Relaxation doesn’t come easy for me, if at all. I’ve battled severe insomnia since I was a child. I’ve always had difficulty shutting off my brain. Over the years, I’ve developed pretty good skills at hiding it from the outside world, but internally I’m usually worrying over something. I like to drum up things to fret about if otherwise there’s nothing.
Working for myself is both a trigger and a relief in this regard. Since I’m obsessing over details anyway, I might as well direct that energy toward my own business. I work excellently on my own. I don’t need anyone to point out all the various nuances of business that I should be watching. (Even if I’m conversely too lazy to take action on them.)
Occasionally I must take drastic measures and run away somewhere. Travel is my drug of choice lately. It’s the only thing I find just as exciting as art. Sometimes more so. Sometimes it’s exactly what I need to inspire me to do more art. Often, while I’m gone, I still try to work. I answer emails, renew listings, send out invoices, keep everything moving along.
I think I’m afraid to let go. Continue reading
Do you decorate?

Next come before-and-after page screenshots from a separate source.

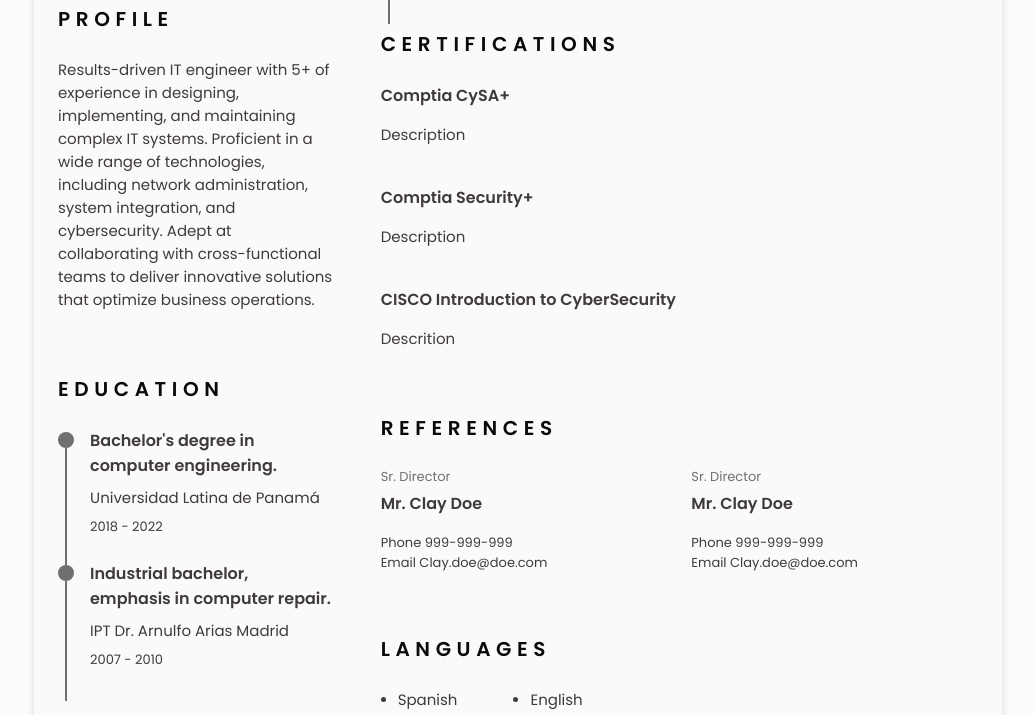
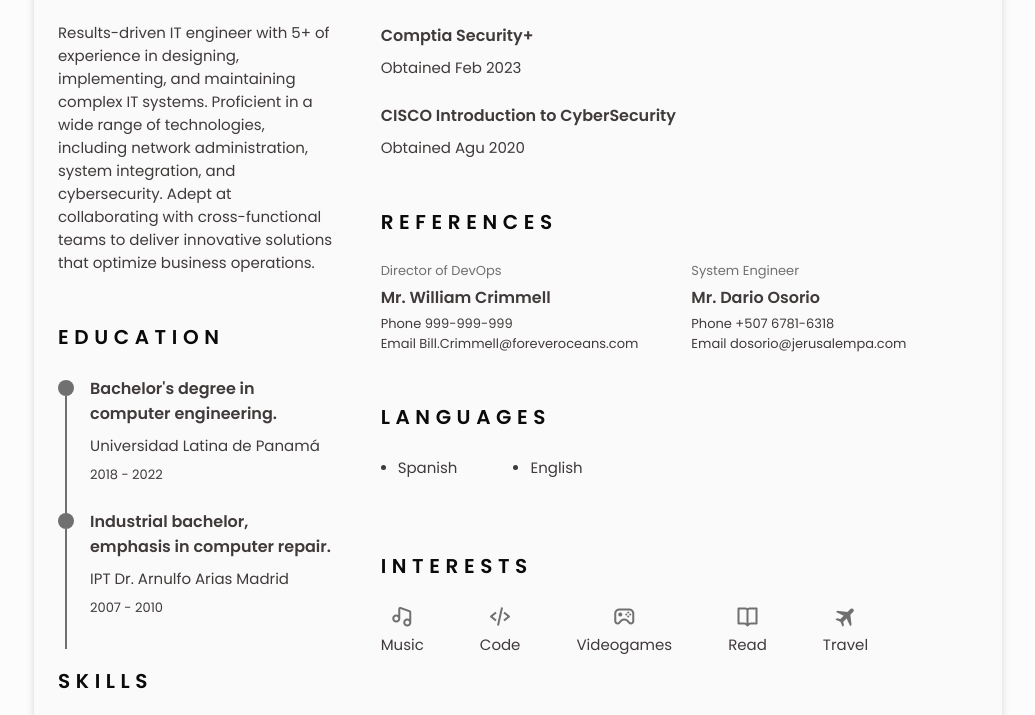
Before and after one commit to JeffreyCq/CV-Jeffrey, a plain HTML site: page index.html in a window 1280 px wide. Shown: the part 650-1365 px from the top of the page, without its empty margins (122-1157 px from the left). Drawn offline with nearby package versions, Linux system fonts and the light colour scheme.

Commit message:
Changes in structure

```diff
--- a/assets/css/styles.css
+++ b/assets/css/styles.css
@@ -104,7 +104,7 @@ body.scale-cv {
 }
 
 .scale-cv .bd-container {
-  max-width: 595px;
+  max-width: 695px;
 }
 
 .scale-cv .section {
@@ -183,7 +183,7 @@ body.scale-cv {
 }
 
 body {
-  margin: 0 0 var(--header-height);
+  margin: 0 0 var(--header-height) 0;
   padding: 0;
   font-family: var(--body-font);
   font-size: var(--normal-font-size);
@@ -196,7 +196,7 @@ h2,
 h3,
 ul,
 p {
-  margin: o;
+  margin: 0;
 }
 
 h1,
--- a/assets/js/main.js
+++ b/assets/js/main.js
@@ -100,11 +100,11 @@ let resumeButton = document.getElementById('resume-button')
 
 // Html2pdf options
 let opt = {
-    margin: 1,
+    margin: 0.2,
     filename: 'ResumeJC.pdf',
     image: { type: 'jpeg', quality: 0.98 },
     html2canvas: { scale: 4 },
-    jsPDF: { unit: 'in', format: 'a4', orientation: 'portrait' }
+    jsPDF: { unit: 'in', format: 'legal', orientation: 'portrait' }
 };
 
 // Function to call areaCv and Html2Pdf options
--- a/index.html
+++ b/index.html
@@ -18,7 +18,7 @@
     <!--========== HEADER ==========-->
     <header class="l-header" id="header">
         <nav class="nav bd-container">
-            <a href="#" class="nav__logo">Cedeño, Jeffrey</a>
+            <a href="#" class="nav__logo">Menu</a>
 
             <div class="nav__menu" id="nav-menu">
                 <ul class="nav__list">
@@ -110,15 +110,16 @@
                     <h2 class="section-title">SOCIAL</h2>
 
                     <div class="social__container bd-grid">
-                        <a href="" target="_blank" class="social__link">
+                        <a href="https://www.linkedin.com/in/jeffreyacq/?locale=en_US" target="_blank"
+                            class="social__link">
                             <i class='bx bxl-linkedin-square social__icon'></i>@Jeffreycq
                         </a>
-                        <a href="" target="_blank" class="social__link">
+                        <a href="https://es-la.facebook.com/JeffreyCQ" target="_blank" class="social__link">
                             <i class='bx bxl-facebook-square social__icon'></i>Jeffrey Cedeño
                         </a>
-                        <a href="" target="_blank" class="social__link">
+                        <!-- <a href="" target="_blank" class="social__link">
                             <i class='bx bxl-instagram-alt social__icon'></i>@Jeffreycq
-                        </a>
+                        </a> -->
                     </div>
                 </section>
 
@@ -252,17 +253,17 @@
                     <h2 class="section-title">CERTIFICATIONS</h2>
 
                     <div class="certificate__container bd-grid">
-                        <div class="certificate__content">
+                        <!-- <div class="certificate__content">
                             <h3 class="certificate__title">Comptia CySA+</h3>
-                            <p class="certificate__description">Description</p>
-                        </div>
+                            <p class="certificate__description">Obtained Nov 2023</p>
+                        </div> -->
                         <div class="certificate__content">
                             <h3 class="certificate__title">Comptia Security+</h3>
-                            <p class="certificate__description">Description</p>
+                            <p class="certificate__description">Obtained Feb 2023</p>
                         </div>
                         <div class="certificate__content">
                             <h3 class="certificate__title">CISCO Introduction to CyberSecurity</h3>
-                            <p class="certificate__description">Descrition</p>
+                            <p class="certificate__description">Obtained Agu 2020</p>
                         </div>
                     </div>
                 </section>
@@ -273,19 +274,19 @@
 
                     <div class="references__container bd-grid">
                         <div class="references__content bd-grid">
-                            <span class="references__subtitle">Sr. Director</span>
-                            <h3 class="references__title">Mr. Clay Doe</h3>
+                            <span class="references__subtitle">Director of DevOps</span>
+                            <h3 class="references__title">Mr. William Crimmell</h3>
                             <ul class="references__contact">
                                 <li>Phone 999-999-999</li>
-                                <li>Email Clay.doe@doe.com</li>
+                                <li>Email Bill.Crimmell@foreveroceans.com</li>
                             </ul>
                         </div>
                         <div class="references__content bd-grid">
-                            <span class="references__subtitle">Sr. Director</span>
-                            <h3 class="references__title">Mr. Clay Doe</h3>
+                            <span class="references__subtitle">System Engineer</span>
+                            <h3 class="references__title">Mr. Dario Osorio</h3>
                             <ul class="references__contact">
-                                <li>Phone 999-999-999</li>
-                                <li>Email Clay.doe@doe.com</li>
+                                <li>Phone +507 6781-6318</li>
+                                <li>Email dosorio@jerusalempa.com</li>
                             </ul>
                         </div>
                     </div>
```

I’ve always adored holiday decorations. Or, at least, I used to, before I had adult responsibilities and recognized that I was short on space. (Clutter didn’t bother me as much as a child.) Even the holiday decorations in stores made me giddy, and I dreamed of which “style” I would put up if I were grown up and had my own home.
Now I am, and I do, but I’m not very interested in decorating. Which makes me sad.
In fact, I’ve become less interested in decorations the bigger my home has gotten. I put more effort into decorating when I was 21 – and squished into a small apartment with 3 other people – than I do now. I don’t know why.
Well, yes I do. Now my priorities are different. My business is my focus. My studio has expanded exponentially with each move we’ve made, thereby rendering any “bigger space” irrelevant. I also grew to hate clutter, in part because I spend all my time in a messy studio. It doesn’t help that I try to be all minimalist and Zen. It’s hard to fit multicolored lights and reindeer into that. Continue reading
I wasn’t always a painter. Sure, I’d dabbled before, but it was never something that had any sort of hold over me. In fact, I found it boring. Then one day, out of the blue, I had this terrible, burning, incredible need to paint. To really paint.
So, I did the only natural thing to do. I found this awesome painter I was acquainted with, who had a long and successful career as an artist, walked straight up to him and said,
“I want to paint.”
He didn’t blink. In fact, he told me exactly what to do.
The most important thing, he said, was not to spend too much money on materials. Specifically, he told me to start out with house paint, preferably the “oops” paint (the cans that had been messed up at the hardware store), because it was cheaper. At first I thought this was in case I decided I didn’t like painting. A good point, to be sure, but in actuality he didn’t want me to feel guilty using up anything I’d bought. Which I would have.
Then he told me what continues to be the best advice I have ever received about art, ever:
“Don’t make it good.” Continue reading
The first is called Peter Pain and the one below is a family of spooky eyeballs just in time for Hallowe’en! Both measure 10 by 10 inches (25cm by 25cm). I’m hoping to complete them both this weekend. I’ll expand upon the significance of each illustration once they are done, scanned and blogged individually.
Hope you are all having a great weekend!